My comfort zone is fairly varied, so most of these are shades of atypical.
1. The Year Without Pants; Scott Berkun. Another memoir slightly outside my usual–the tech world, though it’s about WordPress, so it is writing related, too. Still an interesting behind-the-scenes peek.
2. The Whites; Harry Brandt. This was an audio-book, which I rarely listen to–they’re useful for long car rides, etc., but so slow. This one made me sad to turn the car off in a few high-tension spots!
3. You’re Never Weird on the Internet (Almost); Felicia Day. I do read memoirs, but not generally about internet celebrities who I’m only tangentially aware of. Go Dr. Horrible!
4. The Only Child; Guojing. Generally I only go as low as YA, because the younger the audience, the quicker I burn through a book. But I make exception for the truly interesting looking ones.
5. What If?; Randall Munroe. A bunch of really random scenarios, questions asked by various people. A lot more scientific than I generally read, but the effort put into the math is admirably.
6. Baking Cakes in Kigali; Gail Parkin. Generally speaking, when I read a book that addresses serious subjects, I want one that doesn’t gloss over them as this book does. It did capture a place pretty well, though.
7. Humans of New York; Brandon Stanton. I like following the site, but reading a random collection of strangers stories isn’t my usual thing. Like the site, there are some fascinating stories–tragedies and triumphs, though it works better is small pieces.
8. Brave Enough; Cheryl Strayed. A collection of quotes (which aren’t my usual fare) by the author of Wild, which I read and enjoyed. Just like in her longer work, there are some thoughts that stay with you.

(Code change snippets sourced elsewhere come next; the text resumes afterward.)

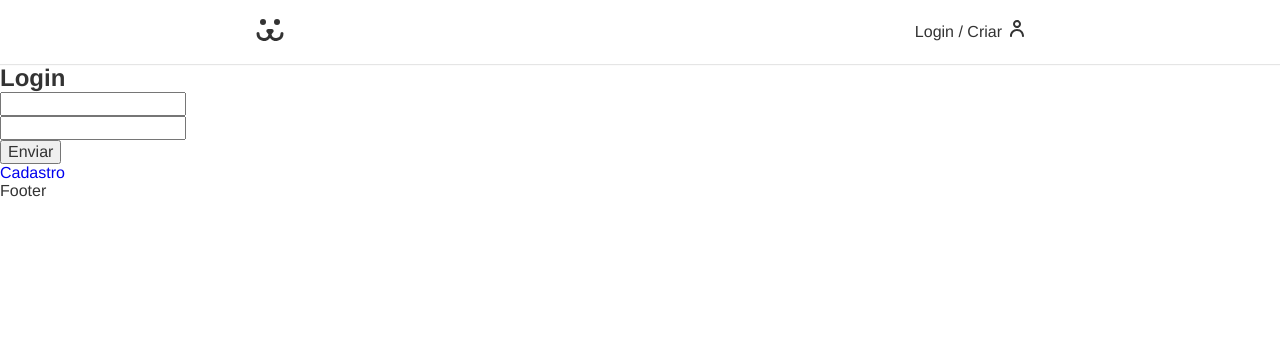
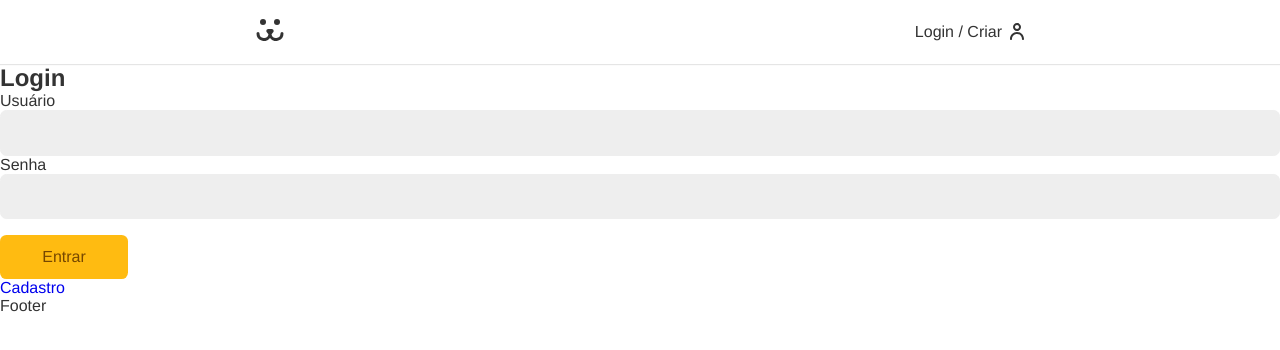
Before and after one commit to IlanVeras/dog, a React (Vite) app: page /login in a window 1280 px wide. Shown: the top 350 px of the page. Built offline with nearby package versions, Linux system fonts and the light colour scheme.

Commit message:
fetch com login

```diff
--- a/src/App.jsx
+++ b/src/App.jsx
@@ -6,6 +6,7 @@
 import "./App.css"
 import Header from "./Components/Header"
 import Footer from "./Components/Footer"
+import Api from "./api/Api"
 
 
 function App() {
--- /dev/null
+++ b/src/Components/Forms/Button.jsx
@@ -0,0 +1,12 @@
+import React from 'react';
+import styles from './Button.module.css';
+
+const Button = ({ children, ...props }) => {
+  return (
+    <button {...props} className={styles.button}>
+      {children}
+    </button>
+  );
+};
+
+export default Button;
--- /dev/null
+++ b/src/Components/Forms/Button.module.css
@@ -0,0 +1,25 @@
+.button{
+    font-size: 1rem;
+    font-family: var(--type-first);
+    cursor: pointer;
+    border: none;
+    border-radius: 0.4rem;
+    background-color: #fb1;
+    color: #764701;
+    min-width: 8rem;
+    padding: 0.8rem 1.2rem;
+    margin-top: 1rem;
+    box-sizing: border-box;
+    transition: 0.1s;
+}
+
+.button:hover,
+.button:focus{
+    outline: none;
+    box-shadow: 0 0 0 3px #fea, 0 0 0 4px #fb1;
+}
+
+.button:disabled{
+    opacity: 0.5rem;
+    cursor: wait;
+}
--- /dev/null
+++ b/src/Components/Forms/Input.jsx
@@ -0,0 +1,20 @@
+import React from "react"
+import styles from "./Input.module.css"
+
+export default function Input({label,type,name,value,setValue,onChange,error, onBlur}){
+    return (
+        <div className="wrapper">
+            <label htmlFor={name}>{label}</label>
+            <input
+            id={name}
+            name={name}
+            className={styles.input}
+            type={type}
+            value={value}
+            onChange={onChange}
+            onBlur={onBlur}
+            />
+            {error && <p className={styles.error}>{error}</p>}
+        </div>
+    )
+}
--- /dev/null
+++ b/src/Components/Forms/input.module.css
@@ -0,0 +1,35 @@
+.wrapper{
+   margin-bottom: 1rem;
+}
+
+.input{
+    border: 1px solid #eee;
+    display: block;
+    width: 100%;
+    font-size: 1rem;
+    padding: 0.8rem;
+    border-radius: 0.4rem;
+    background-color: #eee;
+    transition: 0.2s;
+}
+
+.input:focus,
+.input:hover{
+    outline: none;
+    border-color: #fb1;
+    background: white;
+    box-shadow: 0 0 0 3px #fea;
+}
+
+.label{
+    display: block;
+    font-size: 1rem;
+    line-height: 1;
+    padding-bottom: 0.5rem;
+}
+
+.error{
+    color: #f31;
+    font-size: 0.875rem;
+    margin-bottom: 0.25rem;
+}
--- a/src/Components/Header.module.css
+++ b/src/Components/Header.module.css
@@ -1,30 +1,30 @@
-.header{
+.header {
     box-shadow: 0px 1px 1px rgba(0, 0, 0, 0.1);
     position: fixed;
     width: 100%;
-    z-index: 1000;
-    background-color: white;
-    top: 0px
-}
+    z-index: 100;
+    background: white;
+    top: 0px;
+  }
 
-.nav{
+  .nav {
     display: flex;
     justify-content: space-between;
     align-items: center;
     height: 4rem;
-}
+  }
 
-.logo{
+  .logo {
     padding: 0.5rem 0;
-}
+  }
 
-.login{
+  .login {
     color: #333;
     display: flex;
     align-items: center;
-}
+  }
 
-.login::after{
+  .login::after {
     content: '';
     display: inline-block;
     width: 14px;
@@ -32,5 +32,5 @@
     background: url('../Assets/usuario.svg') no-repeat center center;
     margin-left: 0.5rem;
     position: relative;
-    top: -4px;
-}
+    top: -1px;
+  }
--- a/src/Components/Home.jsx
+++ b/src/Components/Home.jsx
@@ -1,9 +1,11 @@
 import React from "react";
+import UserPost from "../api/endpoints/UserPost";
+import Api from "../api/Api";
 
 export default function Home(){
     return(
         <div>
-            Home
+            <Api/>
         </div>
     )
 }
--- a/src/Components/Login/LoginForm.jsx
+++ b/src/Components/Login/LoginForm.jsx
@@ -1,38 +1,54 @@
 import React from "react"
 import { Link } from "react-router-dom"
+import Input from "../Forms/Input"
+import Button from "../Forms/Button"
+import useForm from "../../Hooks/useForm"
 
 export default function LoginForm(){
-    const [username,setUsername] = React.useState('')
-    const [password,setPassword] = React.useState('')
+    const username = useForm()
+    const password = useForm()
 
-    function handleSubmit(event){
-        event.preventDefault()
-        fetch("https://dogsapi.origamid.dev/json/jwt-auth/v1/token", {
-            method: "POST",
+
+    function handleSubmit(event) {
+        event.preventDefault();
+
+        if (username.validate() && password.validate()) {
+          fetch('https://dogsapi.origamid.dev/json/jwt-auth/v1/token', {
+            method: 'POST',
             headers: {
-                "Content-Type":"application/json",
+              'Content-Type': 'application/json',
             },
-            body: JSON.stringify({username,password})
-        }).then((response) => {
-            console.log(response)
-            return response.json()
-        }).then((json) => {
-            console.log(json)
-        })
+            body: JSON.stringify({
+                username: username.value,
+                password: password.value,
+            }),
+          })
+            .then((response) => {
+              console.log(response);
+              return response.json();
+            })
+            .then((json) => {
+              console.log(json);
+            });
+        }
     }
     return(
         <section>
             <h1>Login</h1>
             <form action="" onSubmit={(e) => handleSubmit(e)}>
-                <input
-                type="text"
-                value={username}
-                onChange={({target}) => setUsername(target.value)}/>
-                <input
-                type="text"
-                value={password}
-                onChange={({target}) => setPassword(target.value)}/>
-                <button type="submit">Enviar</button>
+                <Input
+                    label="Usuário"
+                    type="text"
+                    name="username"
+                    {...username}
+                />
+                <Input
+                    label="Senha"
+                    type="text"
+                    name="password"
+                    {...password}
+                />
+                <Button>Entrar</Button>
             </form>
             <Link to="/login/criar">Cadastro</Link>
         </section>
--- /dev/null
+++ b/src/Hooks/useForm.jsx
@@ -0,0 +1,44 @@
+import React from "react";
+
+
+const types = {
+    email: {
+        regex: /^(([^<>()[\]\\.,;:\s@"]+(\.[^<>()[\]\\.,;:\s@"]+)*)|(".+"))@((\[[0-9]{1,3}\.[0-9]{1,3}\.[0-9]{1,3}\.[0-9]{1,3}\])|(([a-zA-Z\-0-9]+\.)+[a-zA-Z]{2,}))$/,
+        message: "Preencha um email válido"
+    },
+}
+
+export default function useForm(type){
+    const [value,setValue] = React.useState('')
+    const [error,setError] = React.useState(null)
+
+    function validate(value) {
+      console.log(value)
+        if (type === false) return true;
+        if (value.length === 0) {
+          setError('Preencha um valor.');
+          return false;
+        } else if (types[type] && !types[type].regex.test(value)) {
+          setError(types[type].message);
+          return false;
+        } else {
+          setError(null);
+          return true;
+        }
+      }
+
+      function onChange({ target }) {
+        //caso exista um erro prévio ele irá sumir assim que a informação estiver sendo colocada
+        if (error) validate(target.value);
+        setValue(target.value);
+      }
+
+    return{
+        value,
+        setValue,
+        onChange,
+        error,
+        validate: () => validate(value),
+        onBlur: () => validate(value)
+    }
+}
```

9. Smarter Than You Think; Clive Thompson. A discussion about how technology has affected our brains isn’t the kind of book I’d usually pick up. But they way the brain works is always fasciantingly complex, if a little murky.
10. The Finest Hours; Michael Tougias & Casey Sherman. Though I do read books because they’re about to be a movie, I wouldn’t usually bother with a true account of a sea rescue, being less fond of the many ways nature can try to kill us. It was an impressive undertaking, though.